In light of the pandemic, many patients have understandably been reluctant and a little uneasy about the prospect of returning to the dentist’s chair. Since COVID-19 is a respiratory illness that primarily spreads through the release of oral and nasal droplets into the air it makes sense for some patients to be a little anxious about undergoing dental treatment at this time.
However, it’s more important now than ever before to look after your oral health.
As we discussed in a previous article, patients with poor dental and oral health can be more likely to contract the virus and suffer certain complications as a result. Plus, a new study has found that dental treatment during the pandemic isn’t necessarily as unsafe as many people mistakenly believe it to be.
Misconceptions about COVID-19 Infections in Dental Clinics
During the study, which was conducted by Ohio State University, researchers collected samples from various surfaces in dental offices. These included equipment, staff members, instruments, and other common surfaces in a dental office. The main fear surrounding going to the dentist is that dental procedures cause an overabundance of airborne saliva aerosol. Researchers wanted to “determine whether saliva is the main source of the spray”.
Upon closely examining the samples taken from various surfaces and equipment in dental offices, researchers made a remarkable discovery. One of the biggest misconceptions people have about dental procedures is that the majority of the liquid aerosols that are sprayed into the air is saliva. According to this research, however, it’s actually water from the irrigation system that patients use to rinse their mouths out during and after any given procedure.
Even asymptomatic patients that do carry some bacteria and pathogens or low levels of COVID-19 in the saliva, aren’t necessarily producing saliva-based aerosols into the air. Instead, the aerosols that were found on various surfaces were generated by irrigation in the dentist’s office. Hence, the microbial and genetic makeup of the organisms in the spray matched that of the cleaning and disinfectant agents found in a regular dentist’s office.
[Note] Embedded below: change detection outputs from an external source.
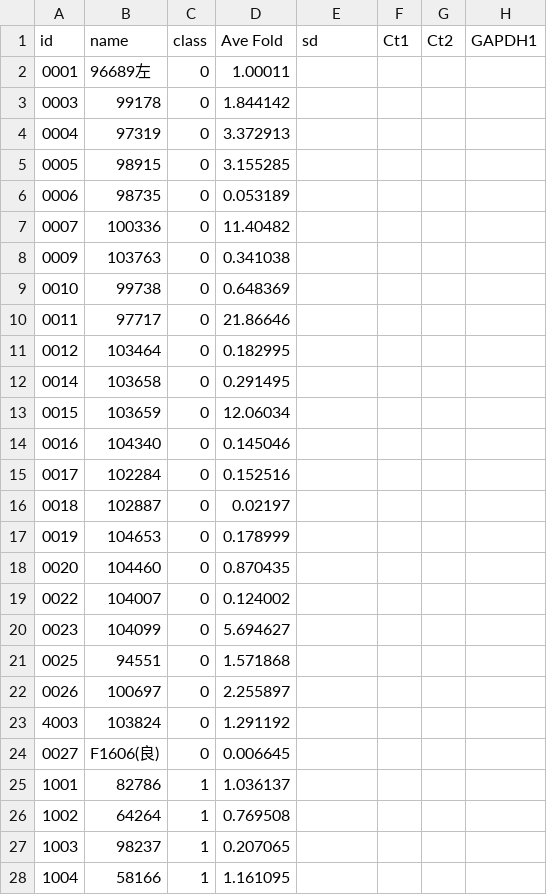
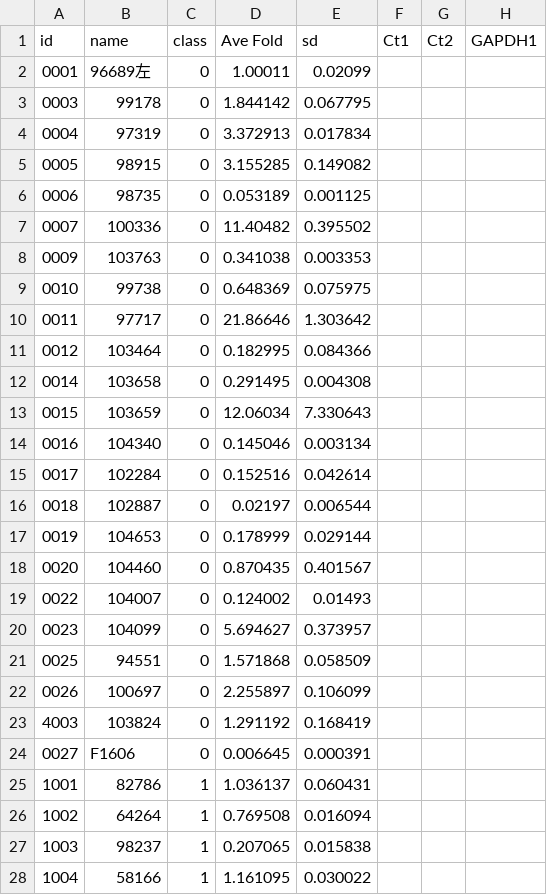
Before and after one commit to MeteorsHub/LungCancerClassification, a CSV file: data/version_2/SCCA.csv, drawn as a sheet; only a part is shown; the diff covers the shown part only; the diff names each change by its address in the sheet, - before the commit and + after, or states it on an @@ line.

```diff
--- a/data/version_2/SCCA.csv
+++ b/data/version_2/SCCA.csv
-E2 (sd): (empty)
+E2 (sd): 0.02099
-E3 (sd): (empty)
+E3 (sd): 0.067795
-E4 (sd): (empty)
+E4 (sd): 0.017834
-E5 (sd): (empty)
+E5 (sd): 0.149082
-E6 (sd): (empty)
+E6 (sd): 0.001125
-E7 (sd): (empty)
+E7 (sd): 0.395502
-E8 (sd): (empty)
+E8 (sd): 0.003353
-E9 (sd): (empty)
+E9 (sd): 0.075975
-E10 (sd): (empty)
+E10 (sd): 1.303642
-E11 (sd): (empty)
+E11 (sd): 0.084366
-E12 (sd): (empty)
+E12 (sd): 0.004308
-E13 (sd): (empty)
+E13 (sd): 7.330643
-E14 (sd): (empty)
+E14 (sd): 0.003134
-E15 (sd): (empty)
+E15 (sd): 0.042614
-E16 (sd): (empty)
+E16 (sd): 0.006544
-E17 (sd): (empty)
+E17 (sd): 0.029144
-E18 (sd): (empty)
+E18 (sd): 0.401567
-E19 (sd): (empty)
+E19 (sd): 0.01493
-E20 (sd): (empty)
+E20 (sd): 0.373957
-E21 (sd): (empty)
+E21 (sd): 0.058509
-E22 (sd): (empty)
+E22 (sd): 0.106099
-E23 (sd): (empty)
+E23 (sd): 0.168419
-B24 (name): F1606(良)
+B24 (name): F1606
-E24 (sd): (empty)
+E24 (sd): 0.000391
-E25 (sd): (empty)
+E25 (sd): 0.060431
-E26 (sd): (empty)
+E26 (sd): 0.016094
-E27 (sd): (empty)
+E27 (sd): 0.015838
-E28 (sd): (empty)
+E28 (sd): 0.030022
```
Also changed, not shown: 2 removed rows and 86 edited cells elsewhere in this file, data/version_2/CD56.csv, data/version_2/CGA.csv, 16 other files.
In other words, you have very little to worry about when visiting the dentist as long as your dental clinic is adhering to all of the health and safety regulations.
How Infections Were Detected as Per New Research
Researchers studied 28 different individuals who were undergoing various dental procedures including implants and restorations. These were procedures that involved drilling and ultrasonic scaling. The procedures took place in the Ohio State’s College of Dentistry from May 4 until July 10, 2020.
Before and after each procedure, researchers collected saliva samples from participants as well as water-based cleaning solutions for rinsing out the mouth. Aerosol remnants from face shields and patient bibs were also collected along with surfaces that were six feet away from each patient.
According to similar research that was conducted before the pandemic, aerosols released amidst dental procedures tended to land on the dentist’s faces and on the patient’s chest. That’s why dentists wear facial shields and put a bib on their patients during these procedures.
Low Risk of Viral Transmission during Dental Treatments
Regardless of the surface source of the sample collected, it was found that the microbes within these irrigants made up approximately 78%—the overwhelming majority—of the organisms in the dental office aerosols. Saliva only accounted for a miniscule percentage of about 0.1% to 1.2% of the surface landing microbes.
Despite the incredibly low risk of transmission during dental treatments, it’s still incredibly important to adhere to the strict health and safety guidelines in place. Patients and staff members should have their temperatures checked before entering the clinic. Office administrators are also responsible for providing frequent and conveniently placed hand sanitizer and encourage patients to use it upon entering the premises.
The risk of viral transmission may be low according to this specific study, but the possibility is still there, albeit minimal. Hence, dental clinics need to take every possible precaution to protect their staff and their patients.
How Princeview Dental Group Is Following Strict Infection Control Measures
Naturally, many people are still wondering, “are dental visits safe during the pandemic?”. This is a very good question. According to the findings of the abovementioned research study, the answer is a resounding yes.
At Princeview Dental Group, we’re taking the following infection control measures in total compliance with RCDSO guidelines:
- Routine temperature checks for staff members and patients
- Providing hand sanitizer to all staff members and patients
- Asking COVID-19 symptom-related questions to all of our patients
- All operatory room doors remain closed during treatment
- We’ve installed HEPA filters in our office to fully clear the air in each operatory in under 15 minutes
- Masks must be worn by everyone inside the office, except when receiving treatment or if you have a medical exemption
- All staff must wear full PPE at all times
- Dental instruments and equipment are sterilized before and after each use (normal part of our practice)
- Staff members are screened daily for symptoms and temperature checks
Make an Appointment at Princeview Dental Group
Are dental visits safe during the pandemic? At Princeview Dental Group, we’re taking all of the necessary precautions to ensure that you feel safe to see the dentist during the pandemic. Our goal is to create a safe and healthy environment for both our patients and our staff while administering dental care. If you’re looking for dental treatments in Etobicoke, book an appointment today!